The year 2100 will not be a leap year even though one will occur every four years up until then. Complex as they are, perpetual calendar movements cannot account for this deviation from the norm without manual adjustment. The manufacturer Andersen Genève, however, has created a movement with a so-called secular perpetual calendar that only requires adjustment every 400 years, meaning the next required correction will come in 2400.
Watches with Perpetual Calendars
The Original: From the Patek Philippe 97 975 to the Sky Moon Tourbillon
Patek Philippe introduced the first wristwatch with a perpetual calendar in 1925. The watch was called the No. 97 975. In 1940, the Genevan manufacturer began its series production, releasing the first chronograph with a perpetual calendar in 1941 under reference number 1518. The year 1962 marked the released of the first automatic movement with a perpetual calendar. Interestingly enough, it was also Patek Philippe who introduced the first watch with an annual calendar in 1996: reference number 5035J.
The traditional watchmaker released another perpetual calendar watch in 2001, called the Sky Moon Tourbillon. It is considered one of the most complicated watches of all time. In addition to a retrograde perpetual calendar, the watch has a minute repeater, tourbillon, sidereal time display, star chart, moon phase display, and solar time display. You can call this watch your own for some 1.7 million USD.
For close to 110,000 USD, you can buy the relatively more affordable Patek Philippe Perpetual Calendar Chronograph reference 5270R. Since 2011, this watch has been powered by the manual in-house caliber CH 29-535 PS Q – the first manufacturer chronograph caliber with a perpetual calendar.

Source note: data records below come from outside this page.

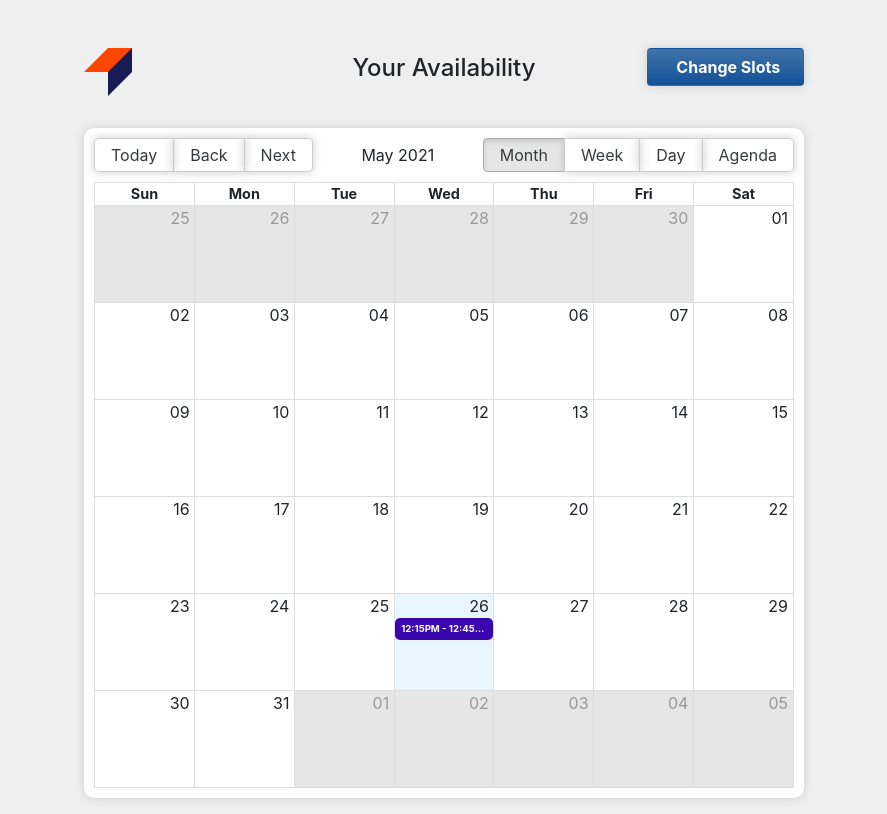
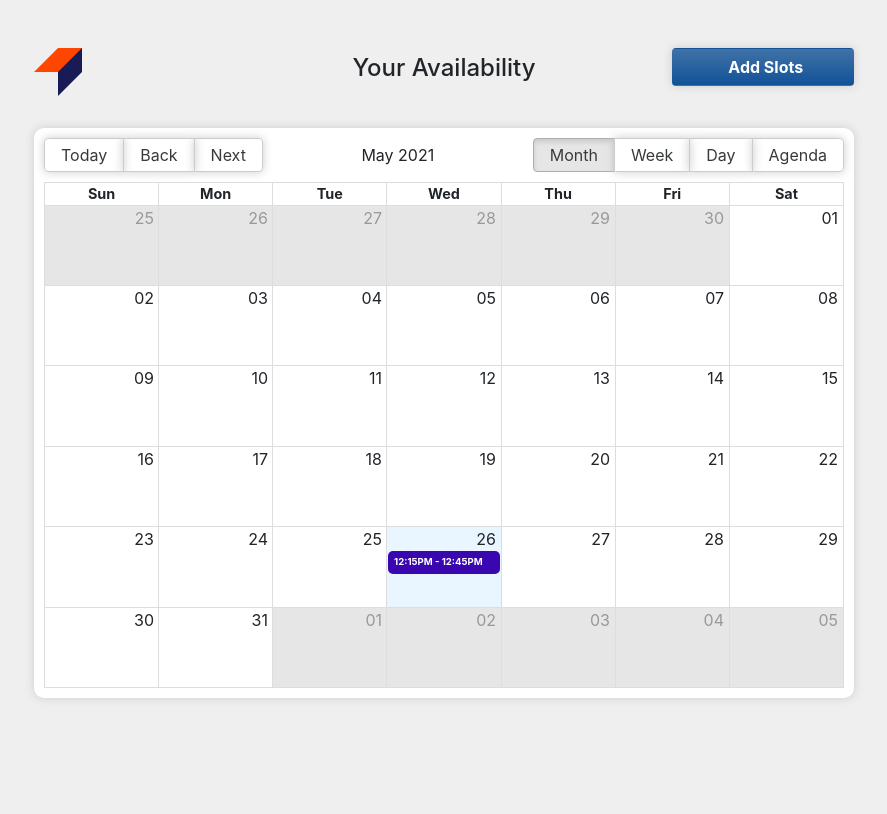
Before and after one commit to sharma00praful/getsetupassignment, a React (Create React App) app: page /view-availability in a window 1280 px wide. Shown: the whole page, without its empty margins (196-1083 px from the left). Built offline with nearby package versions, Linux system fonts and the light colour scheme; no server answers.

Commit message:
modify the container size of the screens

```diff
--- a/src/App.css
+++ b/src/App.css
@@ -1,5 +1,5 @@
 .main-container {
-  max-width: 750px !important;
+  max-width: 850px !important;
 }
 .main-heading-container {
   display: flex;
--- a/src/screens/ViewAvailability.jsx
+++ b/src/screens/ViewAvailability.jsx
@@ -84,7 +84,7 @@ const ViewAvailability = () => {
             className="add-slot-button"
             onClick={handleChangeSlots}
           >
-            <span className="button-text">Change Slots</span>
+            <span className="button-text">Add Slots</span>
           </Button>
         </Col>
       </Row>
@@ -96,7 +96,7 @@ const ViewAvailability = () => {
               events={events}
               startAccessor="start"
               endAccessor="end"
-              style={{ height: 650 }}
+              style={{ height: 550 }}
             />
           </div>
         </Col>
```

The classic Patek Philippe Perpetual Calendar model is typically priced below 110,000 USD, making it the entry-level model in the series. Released under reference number 5320G, this model is powered by the automatic in-house caliber 324 S Q and features month, leap year, day/night, and day of the week displays.

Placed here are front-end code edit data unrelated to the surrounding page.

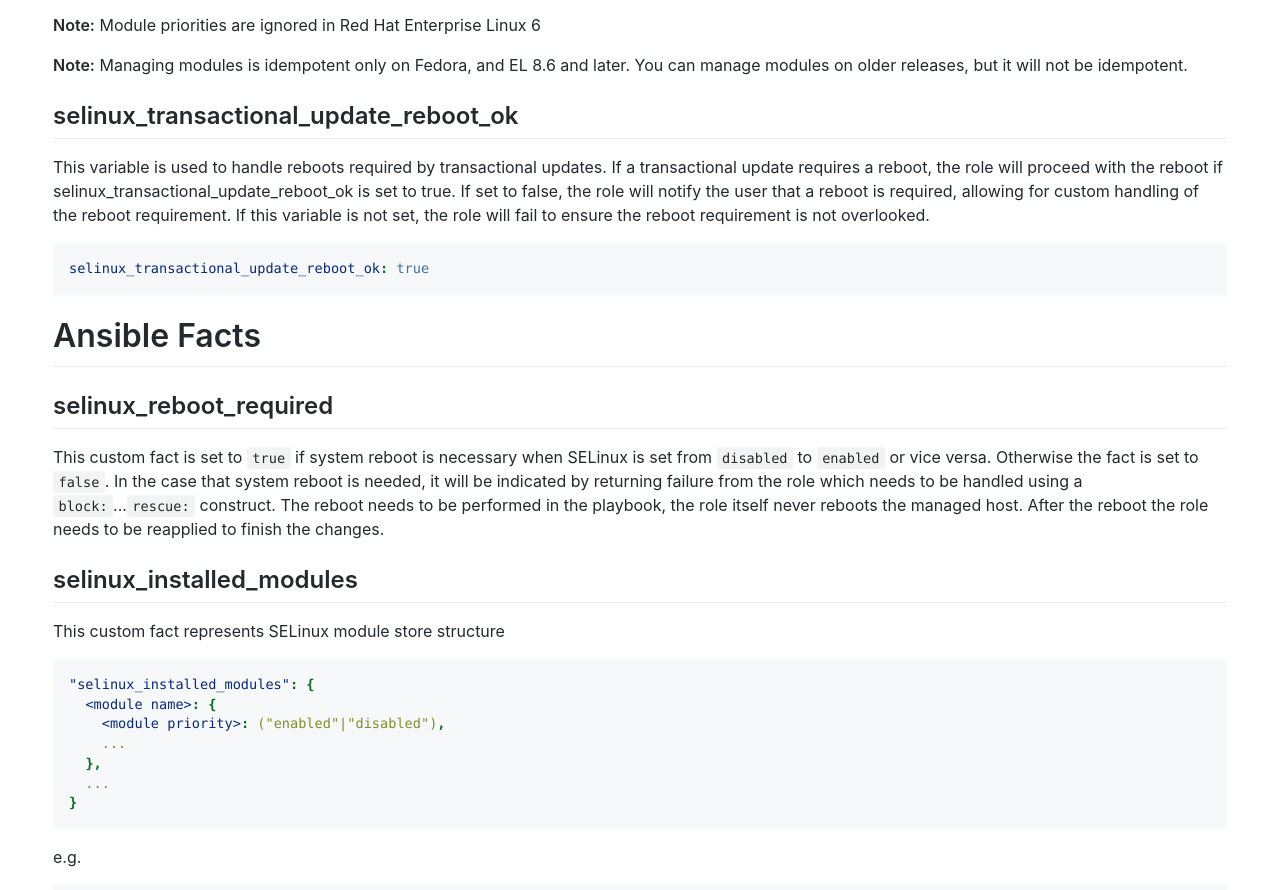
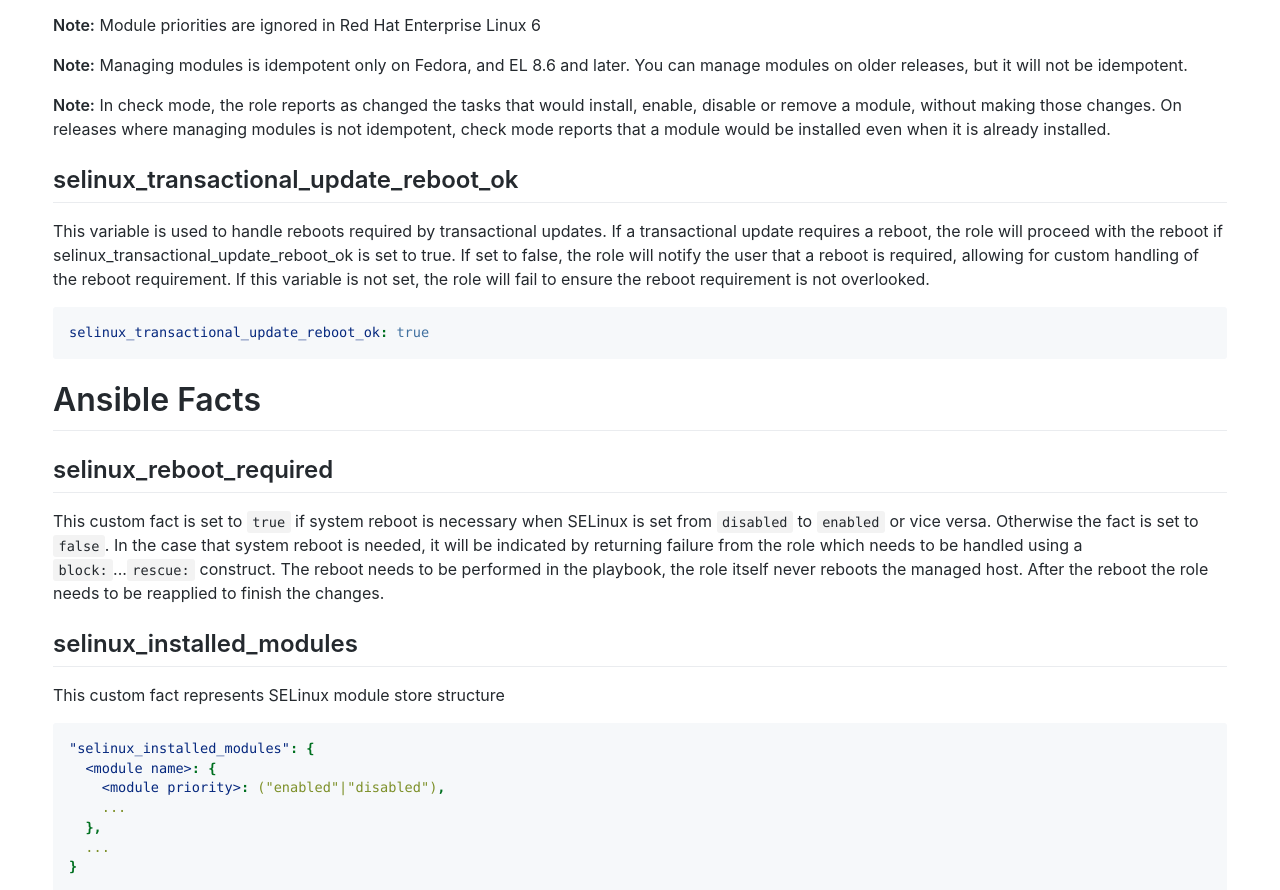
Before and after one commit to linux-system-roles/selinux, a plain HTML site: page docs/index.html in a window 1280 px wide. Shown: the part 4747-5637 px from the top of the page. Drawn offline with Linux system fonts and the light colour scheme.

Commit message:
Update README.html for latest

```diff
--- a/docs/index.html
+++ b/docs/index.html
@@ -367,6 +367,11 @@ Enterprise Linux 6</p>
 <p><strong>Note:</strong> Managing modules is idempotent only on Fedora,
 and EL 8.6 and later. You can manage modules on older releases, but it
 will not be idempotent.</p>
+<p><strong>Note:</strong> In check mode, the role reports as changed the
+tasks that would install, enable, disable or remove a module, without
+making those changes. On releases where managing modules is not
+idempotent, check mode reports that a module would be installed even
+when it is already installed.</p>
 <h2
 id="selinux_transactional_update_reboot_ok">selinux_transactional_update_reboot_ok</h2>
 <p>This variable is used to handle reboots required by transactional
```
Also changed, not shown: latest/README.html (+5 -0 lines).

IWC Schaffhausen Perpetual Calendars
IWC also boasts several watches featuring perpetual calendars that are highly regarded among enthusiasts. The IWC Portugieser, Da Vinci, and Big Pilot models are particularly popular. Prices for the Portugieser with a perpetual calendar begin around 22,000 USD. Included with the watch is a century slide that will remain accurate until 2499. Even more remarkable are the models with the double moon phase display for the Northern and Southern Hemispheres. These watches feature a four-digit year display between 7 and 8 o’clock. The subdial at 9 o’clock displays the day of the week, the month is displayed at 6, and the date display is integrated into the power reserve display at 3 o’clock. Powered by the in-house caliber 52615, these watches are 44 mm in diameter. The platinum version costs around 56,000 USD.
German Watches with Perpetual Calendars
The Richard Lange Terraluna is truly a masterpiece of haute horlogerie. The watch was released in 2014 by the Glashütte-based watchmaker A. Lange & Söhne. It features a perpetual calendar alongside an orbital moon phase display. The reverse side showcases the position of the sun above the barrel; in 1,058 years, the position of the Sun relative to the Moon and Earth only deviates by one day. The series is exclusively available in white gold and costs around 167,000 USD. The Glashütte Original Senator Perpetual Calendar boasts a simple moon phase display at the 8 o’clock position and the typical Glashütte outsize date display, similar to A. Lange models. A stainless steel version of this watch will set you back some 28,000 USD.